He took a moment to straighten his black T-shirt and smooth any wrinkles from his dark-wash jeans. Then, he tidied up his desk as best he could without disrupting the work he’d been doing. On the bright side, if he did the interviews, maybe he could talk Skye into finishing the inventory.
A soft knock sounded at his office door just as he settled down in his desk chair. A young woman with a pixie cut in a startling shade of bubblegum pink entered the room when he waved her in. She approached his desk cautiously, her hand shaking when she passed him what he assumed was her application and resume.
He skimmed it quickly, asked her a few appropriate questions, then hired her on the spot—pending a background check—to replace one of the missing housekeepers. Sadly, the next three interviews didn’t go nearly as well.

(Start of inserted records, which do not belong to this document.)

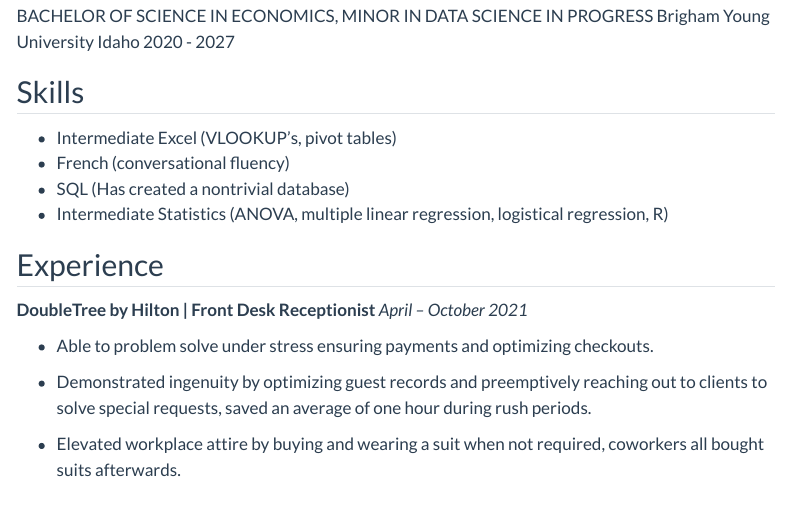
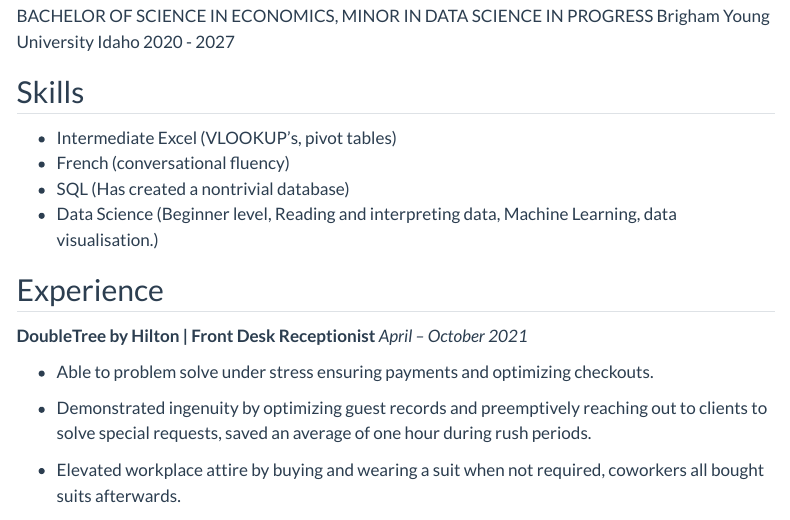
Before and after one commit to DavidLaw0/DavidLaw0.github.io, a Quarto document (resume.qmd): the page in a window 1100 px wide, from 350 px down. Rendered offline with R 4.5, knitr and Pandoc in place of Quarto, with nearby package versions; menus at the side of the page are left out.

Commit message:
resume update

```diff
--- a/resume.qmd
+++ b/resume.qmd
@@ -22,7 +22,7 @@ Brigham Young University Idaho
 - Intermediate Excel (VLOOKUP’s, pivot tables)
 - French (conversational fluency)
 - SQL (Has created a nontrivial database)
-- Intermediate Statistics (ANOVA, multiple linear regression, logistical regression, R)
+- Data Science (Beginner level, Reading and interpreting data, Machine Learning, data visualisation.)
 
 ## Experience
 **DoubleTree by Hilton | Front Desk Receptionist**
```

One guy had spent the entire interview flirting with him. Another young lady had been so terrified she had actually burst into tears and ran from the room. The other male had been decent, but unfortunately, Uriah had no choice but to send him away when he realized the kid was only sixteen.
An hour later, he had conducted eleven interviews and only managed to find one more member for the housekeeping staff and one porter. He didn’t even know if they needed another bellhop, but the girl had been sweet, and she’d clearly needed the job.
For all his bravado, by the time he reached the last name on the list—according to the two-word text Skye had sent him—he was starting to remember why he didn’t do interviews.
Tentative, muffled footsteps reached his ears first, followed by a nervous cough and a long, shuddering sigh. Goddess, he could smell the anxiety wafting in the air, and the guy hadn’t even reached the office door yet. Taking pity on the poor soul, Uriah arranged his features to appear as non-threatening as possible.
As the footsteps crept closer, however, the scent began to change, gradually deconstructing all of his careful preparation. The nervousness was still there, still the most prominent fragrance, but it was now tinged with something sweet and almost earthy. He couldn’t quite put his finger on it, couldn’t place the scent, but it was the most intoxicating thing he’d ever smelled.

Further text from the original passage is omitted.